2. Be emotional. If your poem does not move you, it is not likely that it will move your reader. Do not be afraid of the phrase or word that makes you upset. For example, you can clearly hear W. H. Auden’s poetic voice cracking in ‘Stop All The Clocks’ when he reaches the phrase “I was wrong”, and the use of caesura right before that poignant confession strengthens the gut-punch. Saying that, avoid being maudlin or cloying. Rather than writing about the full scale of a tragedy, focus on a small aspect of that tragedy: a broken necklace, a discarded shoe, an unopened letter, an unfinished piece of graffiti during wartime… you could never cover all aspects of a full-scale catastrophe in a sonnet but you can capture a snapshot. Simon Armitage’s deeply moving collections Black Roses, The Not Dead and Out Of The Blue are excellent examples of this technique. On the other hand, there are certain things that do not need to be described in words. There is nothing you can add to a melancholic story or event that already speaks loudly enough.

3. Be musical. A poem is not a short story, newspaper article or instructions for assembling flat-pack furniture from a Swedish furniture store. A poem should catch the ear when read aloud. Rhythm and rhyme (half, full, end or mid-line are all lovely) along with sibilance, assonance, onomatopoeia, metaphor… there are so many ways to make your poem sing. Some words are leaden and almost hurt the ear when they are dropped on the page. Other words are magical when they are allowed to chime together. Therefore, read your poem aloud. Imagine how it might sound to one or three individuals or an auditorium full of listeners. Disparate poets such as John Keats and our own Seamus Heaney are connected by the musicality of their writing. Their work sings.

4. Be sparing. Limiting yourself to a certain number of syllables is a very useful and often productive exercise. One quickly learns the value of words if they are only permitted a select number to play with in their poem. A traditional sonnet, for example, has 14 lines of 10 syllables (iambic pentameter) yet can convey so much in that short amount of text. Christina Rossetti and Elizabeth Browning were masters of balancing restraint and emotional heft.

5. Be different. Good poetry takes ordinary things and renders them extraordinary. See, for example, the way Philip Larkin’s masterful poem ‘The Trees’, which vocalises universal feelings of loss in an enigmatic, spine-tingling way. The poem’s opening couplet, “The trees are coming into leaf / like something almost being said” is both lyrically beautiful and semantically complex. At the other end of the spectrum, in ‘The Lanyard’ the American writer Billy Collins encapsulates the parent / child relationship in a way that sounds fresh and deftly avoids cliché.

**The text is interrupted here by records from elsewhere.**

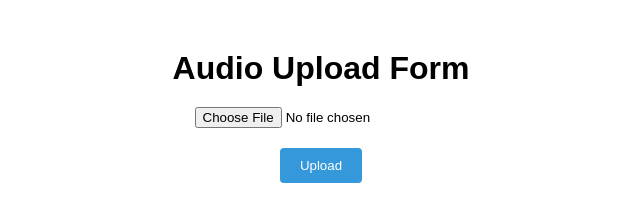
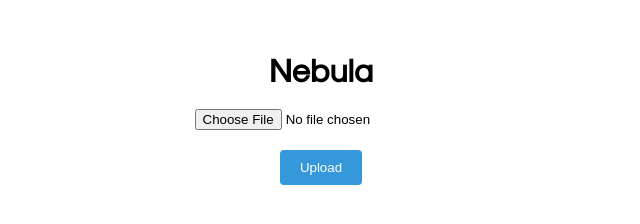
Before and after one commit to gathrean/Nebula, a plain HTML site: page frontend/index.html in a window 1280 px wide. Shown: the whole page, without its empty margins (319-959 px from the left). Drawn offline with Linux system fonts and the light colour scheme.

Commit message:
Added Modernist font, and updated the CSS for H1

```diff
--- a/frontend/index.css
+++ /dev/null
@@ -1,38 +0,0 @@
-body {
-    font-family: Arial, sans-serif;
-    margin: 0;
-    padding: 0;
-}
-
-.container {
-    max-width: 600px;
-    margin: 50px auto;
-    text-align: center;
-}
-
-h1 {
-    margin-bottom: 20px;
-}
-
-form {
-    display: flex;
-    flex-direction: column;
-    align-items: center;
-}
-
-input[type="file"] {
-    margin-bottom: 20px;
-}
-
-button {
-    padding: 10px 20px;
-    background-color: #3498db;
-    color: #fff;
-    border: none;
-    border-radius: 4px;
-    cursor: pointer;
-}
-
-button:hover {
-    background-color: #2980b9;
-}
--- a/frontend/index.html
+++ b/frontend/index.html
@@ -3,12 +3,12 @@
 <head>
     <meta charset="UTF-8">
     <title>Audio Upload Form</title>
-    <link rel="stylesheet" href="index.css">
+    <link rel="stylesheet" href="styles/index.css">
 </head>
 <body>
 
     <div class="container">
-        <h1>Audio Upload Form</h1>
+        <h1>Nebula</h1>
         <form id="uploadForm" enctype="multipart/form-data">
             <input type="file" id="audioFile" accept="audio/*" required>
             <button type="submit">Upload</button>
--- /dev/null
+++ b/frontend/styles/index.css
@@ -0,0 +1,48 @@
+@font-face {
+    font-family: 'Modernist'; /* Specify the name you want to use for the font */
+    src: url('fonts/Sk-Modernist-Regular.otf') format('opentype'); /* Set the path to the font file */
+    /* You can also include additional font formats for better browser support:
+    src: url('fonts/your-font-file.woff2') format('woff2'),
+         url('fonts/your-font-file.woff') format('woff'),
+         url('fonts/your-font-file.ttf') format('truetype');
+    */
+}
+
+body {
+    font-family: 'Modernist', Arial, sans-serif;
+    margin: 0;
+    padding: 0;
+}
+
+.container {
+    max-width: 600px;
+    margin: 50px auto;
+    text-align: center;
+}
+
+h1 {
+    font-family: 'Modernist', Arial, sans-serif;
+}
+
+form {
+    display: flex;
+    flex-direction: column;
+    align-items: center;
+}
+
+input[type="file"] {
+    margin-bottom: 20px;
+}
+
+button {
+    padding: 10px 20px;
+    background-color: #3498db;
+    color: #fff;
+    border: none;
+    border-radius: 4px;
+    cursor: pointer;
+}
+
+button:hover {
+    background-color: #2980b9;
+}
```
Also changed, not shown: frontend/styles/fonts/Sk-Modernist-Regular.otf (added).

6. Be meticulous. A good poem requires work – and lots of it. Sometimes, several drafts are required to unlock the poem’s true form, much in the same way that a sculptor chips and cuts away at a block of stone until they are happy with the results (this, of course, is a dirty lie: a poet, generally being an experienced misery-guts, is rarely happy with the results). There is real graft involved in thinking about the poem, writing, rewriting, thinking some more, tweaking, editing, thinking again… there is real joy to be found in this act of creation. Also, poems containing typos are not likely to win competitions.